All entries are to be reproduced exactly; the pictures are to be omitted.
------------
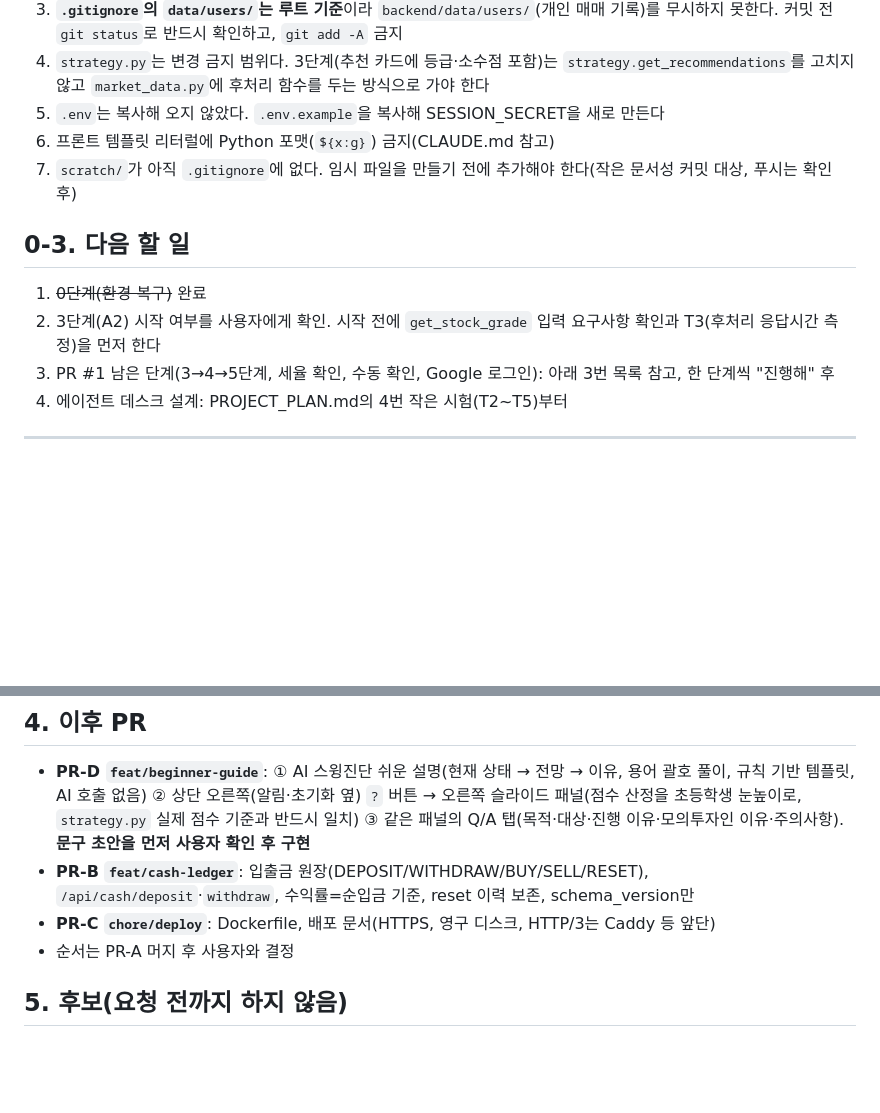
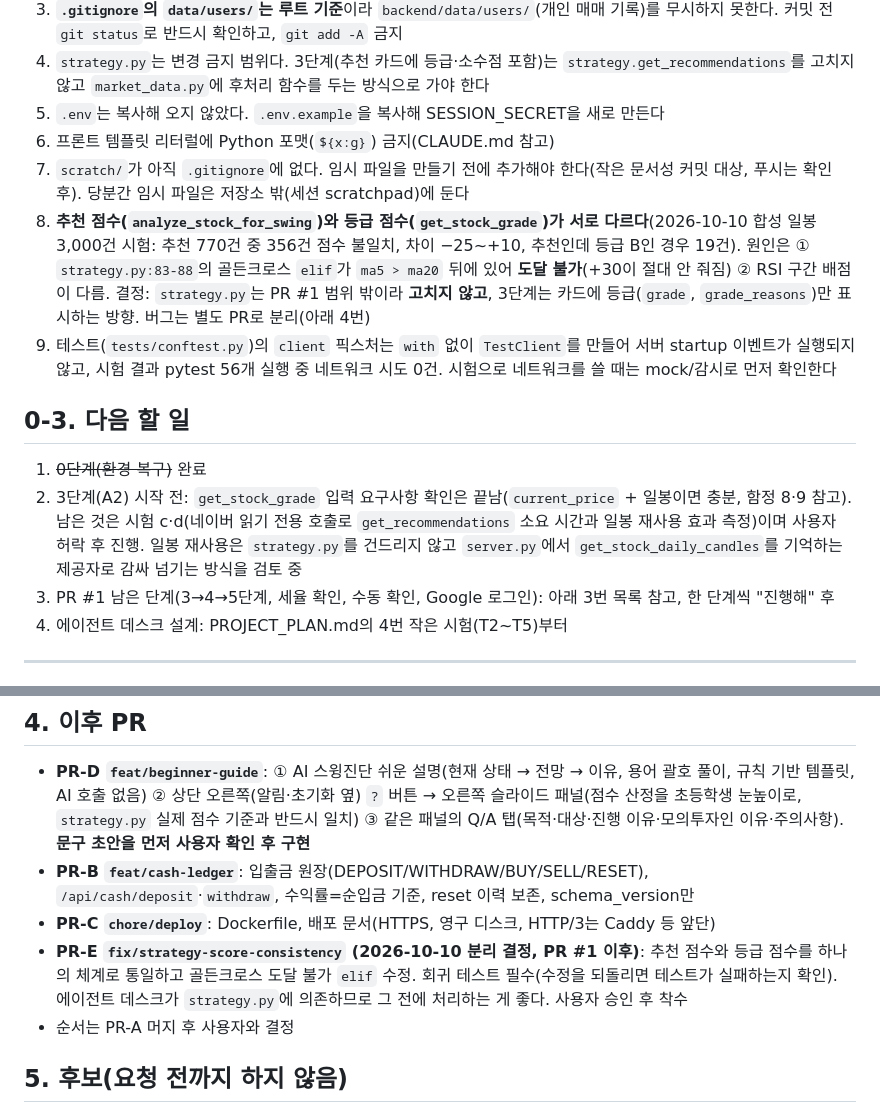
Before and after one commit to swprk47/Alpha_Stock, a Markdown page: PROGRESS.md, 2 parts joined by grey strips. Rendered like a GitHub page; blank space fills up the shorter version.

Commit message:
docs: record score mismatch finding and split strategy fix into its own PR
Co-Authored-By: Claude Sonnet 5.5 <noreply@anthropic.com>

```diff
--- a/PROGRESS.md
+++ b/PROGRESS.md
@@ -28,11 +28,13 @@
 4. `strategy.py`는 변경 금지 범위다. 3단계(추천 카드에 등급·소수점 포함)는 `strategy.get_recommendations`를 고치지 않고 `market_data.py`에 후처리 함수를 두는 방식으로 가야 한다
 5. `.env`는 복사해 오지 않았다. `.env.example`을 복사해 SESSION_SECRET을 새로 만든다
 6. 프론트 템플릿 리터럴에 Python 포맷(`${x:g}`) 금지(CLAUDE.md 참고)
-7. `scratch/`가 아직 `.gitignore`에 없다. 임시 파일을 만들기 전에 추가해야 한다(작은 문서성 커밋 대상, 푸시는 확인 후)
+7. `scratch/`가 아직 `.gitignore`에 없다. 임시 파일을 만들기 전에 추가해야 한다(작은 문서성 커밋 대상, 푸시는 확인 후). 당분간 임시 파일은 저장소 밖(세션 scratchpad)에 둔다
+8. **추천 점수(`analyze_stock_for_swing`)와 등급 점수(`get_stock_grade`)가 서로 다르다**(2026-10-10 합성 일봉 3,000건 시험: 추천 770건 중 356건 점수 불일치, 차이 −25~+10, 추천인데 등급 B인 경우 19건). 원인은 ① `strategy.py:83-88`의 골든크로스 `elif`가 `ma5 > ma20` 뒤에 있어 **도달 불가**(+30이 절대 안 줘짐) ② RSI 구간 배점이 다름. 결정: `strategy.py`는 PR #1 범위 밖이라 **고치지 않고**, 3단계는 카드에 등급(`grade`, `grade_reasons`)만 표시하는 방향. 버그는 별도 PR로 분리(아래 4번)
+9. 테스트(`tests/conftest.py`)의 `client` 픽스처는 `with` 없이 `TestClient`를 만들어 서버 startup 이벤트가 실행되지 않고, 시험 결과 pytest 56개 실행 중 네트워크 시도 0건. 시험으로 네트워크를 쓸 때는 mock/감시로 먼저 확인한다
 
 ## 0-3. 다음 할 일
 1. ~~0단계(환경 복구)~~ 완료
-2. 3단계(A2) 시작 여부를 사용자에게 확인. 시작 전에 `get_stock_grade` 입력 요구사항 확인과 T3(후처리 응답시간 측정)을 먼저 한다
+2. 3단계(A2) 시작 전: `get_stock_grade` 입력 요구사항 확인은 끝남(`current_price` + 일봉이면 충분, 함정 8·9 참고). 남은 것은 시험 c·d(네이버 읽기 전용 호출로 `get_recommendations` 소요 시간과 일봉 재사용 효과 측정)이며 사용자 허락 후 진행. 일봉 재사용은 `strategy.py`를 건드리지 않고 `server.py`에서 `get_stock_daily_candles`를 기억하는 제공자로 감싸 넘기는 방식을 검토 중
 3. PR #1 남은 단계(3→4→5단계, 세율 확인, 수동 확인, Google 로그인): 아래 3번 목록 참고, 한 단계씩 "진행해" 후
 4. 에이전트 데스크 설계: PROJECT_PLAN.md의 4번 작은 시험(T2~T5)부터
 
@@ -87,6 +89,7 @@
 - **PR-D `feat/beginner-guide`**: ① AI 스윙진단 쉬운 설명(현재 상태 → 전망 → 이유, 용어 괄호 풀이, 규칙 기반 템플릿, AI 호출 없음) ② 상단 오른쪽(알림·초기화 옆) `?` 버튼 → 오른쪽 슬라이드 패널(점수 산정을 초등학생 눈높이로, `strategy.py` 실제 점수 기준과 반드시 일치) ③ 같은 패널의 Q/A 탭(목적·대상·진행 이유·모의투자인 이유·주의사항). **문구 초안을 먼저 사용자 확인 후 구현**
 - **PR-B `feat/cash-ledger`**: 입출금 원장(DEPOSIT/WITHDRAW/BUY/SELL/RESET), `/api/cash/deposit`·`withdraw`, 수익률=순입금 기준, reset 이력 보존, schema_version만
 - **PR-C `chore/deploy`**: Dockerfile, 배포 문서(HTTPS, 영구 디스크, HTTP/3는 Caddy 등 앞단)
+- **PR-E `fix/strategy-score-consistency` (2026-10-10 분리 결정, PR #1 이후)**: 추천 점수와 등급 점수를 하나의 체계로 통일하고 골든크로스 도달 불가 `elif` 수정. 회귀 테스트 필수(수정을 되돌리면 테스트가 실패하는지 확인). 에이전트 데스크가 `strategy.py`에 의존하므로 그 전에 처리하는 게 좋다. 사용자 승인 후 착수
 - 순서는 PR-A 머지 후 사용자와 결정
 
 ## 5. 후보(요청 전까지 하지 않음)
```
------------
> _Answer space_:
Before and after one commit to swprk47/Alpha_Stock, a Markdown page: PROGRESS.md, 2 parts joined by grey strips. Rendered like a GitHub page; blank space fills up the shorter version.

Commit message:
docs: record score mismatch finding and split strategy fix into its own PR
Co-Authored-By: Claude Sonnet 5.5 <noreply@anthropic.com>

```diff
--- a/PROGRESS.md
+++ b/PROGRESS.md
@@ -28,11 +28,13 @@
 4. `strategy.py`는 변경 금지 범위다. 3단계(추천 카드에 등급·소수점 포함)는 `strategy.get_recommendations`를 고치지 않고 `market_data.py`에 후처리 함수를 두는 방식으로 가야 한다
 5. `.env`는 복사해 오지 않았다. `.env.example`을 복사해 SESSION_SECRET을 새로 만든다
 6. 프론트 템플릿 리터럴에 Python 포맷(`${x:g}`) 금지(CLAUDE.md 참고)
-7. `scratch/`가 아직 `.gitignore`에 없다. 임시 파일을 만들기 전에 추가해야 한다(작은 문서성 커밋 대상, 푸시는 확인 후)
+7. `scratch/`가 아직 `.gitignore`에 없다. 임시 파일을 만들기 전에 추가해야 한다(작은 문서성 커밋 대상, 푸시는 확인 후). 당분간 임시 파일은 저장소 밖(세션 scratchpad)에 둔다
+8. **추천 점수(`analyze_stock_for_swing`)와 등급 점수(`get_stock_grade`)가 서로 다르다**(2026-10-10 합성 일봉 3,000건 시험: 추천 770건 중 356건 점수 불일치, 차이 −25~+10, 추천인데 등급 B인 경우 19건). 원인은 ① `strategy.py:83-88`의 골든크로스 `elif`가 `ma5 > ma20` 뒤에 있어 **도달 불가**(+30이 절대 안 줘짐) ② RSI 구간 배점이 다름. 결정: `strategy.py`는 PR #1 범위 밖이라 **고치지 않고**, 3단계는 카드에 등급(`grade`, `grade_reasons`)만 표시하는 방향. 버그는 별도 PR로 분리(아래 4번)
+9. 테스트(`tests/conftest.py`)의 `client` 픽스처는 `with` 없이 `TestClient`를 만들어 서버 startup 이벤트가 실행되지 않고, 시험 결과 pytest 56개 실행 중 네트워크 시도 0건. 시험으로 네트워크를 쓸 때는 mock/감시로 먼저 확인한다
 
 ## 0-3. 다음 할 일
 1. ~~0단계(환경 복구)~~ 완료
-2. 3단계(A2) 시작 여부를 사용자에게 확인. 시작 전에 `get_stock_grade` 입력 요구사항 확인과 T3(후처리 응답시간 측정)을 먼저 한다
+2. 3단계(A2) 시작 전: `get_stock_grade` 입력 요구사항 확인은 끝남(`current_price` + 일봉이면 충분, 함정 8·9 참고). 남은 것은 시험 c·d(네이버 읽기 전용 호출로 `get_recommendations` 소요 시간과 일봉 재사용 효과 측정)이며 사용자 허락 후 진행. 일봉 재사용은 `strategy.py`를 건드리지 않고 `server.py`에서 `get_stock_daily_candles`를 기억하는 제공자로 감싸 넘기는 방식을 검토 중
 3. PR #1 남은 단계(3→4→5단계, 세율 확인, 수동 확인, Google 로그인): 아래 3번 목록 참고, 한 단계씩 "진행해" 후
 4. 에이전트 데스크 설계: PROJECT_PLAN.md의 4번 작은 시험(T2~T5)부터
 
@@ -87,6 +89,7 @@
 - **PR-D `feat/beginner-guide`**: ① AI 스윙진단 쉬운 설명(현재 상태 → 전망 → 이유, 용어 괄호 풀이, 규칙 기반 템플릿, AI 호출 없음) ② 상단 오른쪽(알림·초기화 옆) `?` 버튼 → 오른쪽 슬라이드 패널(점수 산정을 초등학생 눈높이로, `strategy.py` 실제 점수 기준과 반드시 일치) ③ 같은 패널의 Q/A 탭(목적·대상·진행 이유·모의투자인 이유·주의사항). **문구 초안을 먼저 사용자 확인 후 구현**
 - **PR-B `feat/cash-ledger`**: 입출금 원장(DEPOSIT/WITHDRAW/BUY/SELL/RESET), `/api/cash/deposit`·`withdraw`, 수익률=순입금 기준, reset 이력 보존, schema_version만
 - **PR-C `chore/deploy`**: Dockerfile, 배포 문서(HTTPS, 영구 디스크, HTTP/3는 Caddy 등 앞단)
+- **PR-E `fix/strategy-score-consistency` (2026-10-10 분리 결정, PR #1 이후)**: 추천 점수와 등급 점수를 하나의 체계로 통일하고 골든크로스 도달 불가 `elif` 수정. 회귀 테스트 필수(수정을 되돌리면 테스트가 실패하는지 확인). 에이전트 데스크가 `strategy.py`에 의존하므로 그 전에 처리하는 게 좋다. 사용자 승인 후 착수
 - 순서는 PR-A 머지 후 사용자와 결정
 
 ## 5. 후보(요청 전까지 하지 않음)
```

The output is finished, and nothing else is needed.